Actor Sherman Helmsley speaks at the MTV Networks Upfront 2003 presentation to advertisers at the Theatre at Madison Square Garden on May 6, 2003. | Photo: Getty Images
Thornton didn't stop at that claim; he also challenged the validity of the will Hemsley had left behind, where he left all of his possessions in the hands of his close friend and business partner, Flora Enchinton.
The actor, who died at the age of 74, also didn't have any relatives or family members alive at the time of his death; thus Thornton's claims threw a spanner in the works for the actor's burial plans.
Actor Sherman Hemsley arrives at the LG's Mobile TV Party held at Paramount Studios on June 19, 2007 in Los Angeles, California. | Photo: Getty Images
Thornton claimed that he should be the one in charge of Hemsley's burial arrangements, adding that he wanted the late actor to be buried in a veterans' cemetery in Philadelphia, which is where the actor grew up.
These claims were rebuffed by Enchinton, who said that Thornton, in making such claims, was being disrespectful and only wanted Hemsley's money. She also added that in all her years of being Hemsley's close friend, he never mentioned that he had a brother.
The DNA results, however, didn't matter in the end, because it was proven that Hemsley's will was valid.
Actress Isabel Sanford and Actor Sherman Hemsley at the 2nd Annual TV Land Awards held on March 7, 2004. | Photo: Getty Images
Enchinton also said that all she wanted was to give her friend a befitting burial, and she eventually got her wish when an El Paso judge ruled in her favor, finding Hemsley's will valid.
The lawyer who wrote the will and a nurse also testified, saying that Hemsley was competent and mentally alert at the time the will was written.
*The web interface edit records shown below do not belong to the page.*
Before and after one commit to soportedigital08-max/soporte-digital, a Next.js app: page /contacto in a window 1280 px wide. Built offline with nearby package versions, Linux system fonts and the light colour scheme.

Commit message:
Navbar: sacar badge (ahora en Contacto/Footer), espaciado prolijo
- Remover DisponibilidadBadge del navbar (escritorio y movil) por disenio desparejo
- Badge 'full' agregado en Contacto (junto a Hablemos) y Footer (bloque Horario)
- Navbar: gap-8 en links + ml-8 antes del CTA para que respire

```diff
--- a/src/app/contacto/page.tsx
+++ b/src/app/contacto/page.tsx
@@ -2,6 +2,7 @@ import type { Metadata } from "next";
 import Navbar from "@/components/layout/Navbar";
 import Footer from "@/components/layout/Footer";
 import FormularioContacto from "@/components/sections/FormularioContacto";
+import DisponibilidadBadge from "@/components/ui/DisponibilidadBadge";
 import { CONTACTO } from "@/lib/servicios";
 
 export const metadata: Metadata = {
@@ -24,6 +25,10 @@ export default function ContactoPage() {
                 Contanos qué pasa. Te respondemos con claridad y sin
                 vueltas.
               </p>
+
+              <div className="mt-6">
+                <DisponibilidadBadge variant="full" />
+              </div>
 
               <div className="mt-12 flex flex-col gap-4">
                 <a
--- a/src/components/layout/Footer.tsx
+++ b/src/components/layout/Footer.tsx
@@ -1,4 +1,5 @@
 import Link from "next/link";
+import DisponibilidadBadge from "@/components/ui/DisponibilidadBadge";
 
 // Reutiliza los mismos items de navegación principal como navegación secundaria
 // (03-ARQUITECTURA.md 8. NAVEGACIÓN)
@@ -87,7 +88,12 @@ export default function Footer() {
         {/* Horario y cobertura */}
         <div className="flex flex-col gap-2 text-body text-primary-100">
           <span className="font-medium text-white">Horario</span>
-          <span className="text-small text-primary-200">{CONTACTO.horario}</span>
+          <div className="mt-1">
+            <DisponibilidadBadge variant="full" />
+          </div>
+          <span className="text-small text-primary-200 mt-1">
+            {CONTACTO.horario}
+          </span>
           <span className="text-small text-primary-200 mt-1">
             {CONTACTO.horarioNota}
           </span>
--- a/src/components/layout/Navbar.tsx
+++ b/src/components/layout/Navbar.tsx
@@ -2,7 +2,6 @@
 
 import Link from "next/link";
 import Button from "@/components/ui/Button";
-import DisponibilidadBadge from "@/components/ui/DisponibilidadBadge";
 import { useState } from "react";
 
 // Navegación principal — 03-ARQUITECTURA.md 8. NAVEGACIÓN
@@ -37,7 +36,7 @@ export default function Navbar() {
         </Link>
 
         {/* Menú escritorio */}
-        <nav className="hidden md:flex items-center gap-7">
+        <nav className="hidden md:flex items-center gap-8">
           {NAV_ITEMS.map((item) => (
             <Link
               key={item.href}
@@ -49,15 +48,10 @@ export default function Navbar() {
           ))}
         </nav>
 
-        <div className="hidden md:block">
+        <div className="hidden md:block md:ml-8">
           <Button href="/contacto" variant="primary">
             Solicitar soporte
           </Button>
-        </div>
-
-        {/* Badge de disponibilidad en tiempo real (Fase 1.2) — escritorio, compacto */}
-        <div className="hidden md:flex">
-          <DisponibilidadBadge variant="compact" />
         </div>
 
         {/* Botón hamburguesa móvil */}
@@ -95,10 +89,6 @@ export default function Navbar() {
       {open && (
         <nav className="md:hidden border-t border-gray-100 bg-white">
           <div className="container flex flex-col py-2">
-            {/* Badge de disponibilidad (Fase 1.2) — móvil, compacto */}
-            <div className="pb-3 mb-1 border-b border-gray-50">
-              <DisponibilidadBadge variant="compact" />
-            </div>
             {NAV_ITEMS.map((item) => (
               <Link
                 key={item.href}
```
Another friend of the actor also said that Hemsley took Enchinton as his only family and didn't want to return to Philadelphia.
DNA samples confirmed Thornton's claims of being Hemsley's half-brother, although they never spoke to each other, and that their family kept Hemsley's birth a secret because he was born as a result of an extramarital affair.
Actor Sherman Helmsley, of the 1970s television show "The Jeffersons," poses backstage at the MTV Networks Upfront 2003 presentation to advertisers on May 6, 2003. | Photo: Getty Images
The DNA results, however, didn't matter in the end, because it was proven that Hemsley's will was valid, thus giving the person named in the will full control of his burial arrangements and assets.
During the dispute, Enchinton spoke to reporters and said that the situation gave her an ugly and desperate feeling and that it was very much emotional for her to wake up with the knowledge that Hemsley was still in the mortuary.
Actor Sherman Hemsley attends the 2nd Annual TV Land Awards held on March 7, 2004 at The Hollywood Palladium, in Hollywood, California. | Photo: Getty Images
Another legal battle connected to Hemsley was between William Little and David Pullman, who bought the right to his residual income in 2005 when Hemsley was bankrupt.
Little and Pullman went into a legal battle spanning eight years, after the former sued the later, alleging that the agreement they signed was illegal, and sought its rescission. Little later said the deal was okay, but that he wanted its dissolution.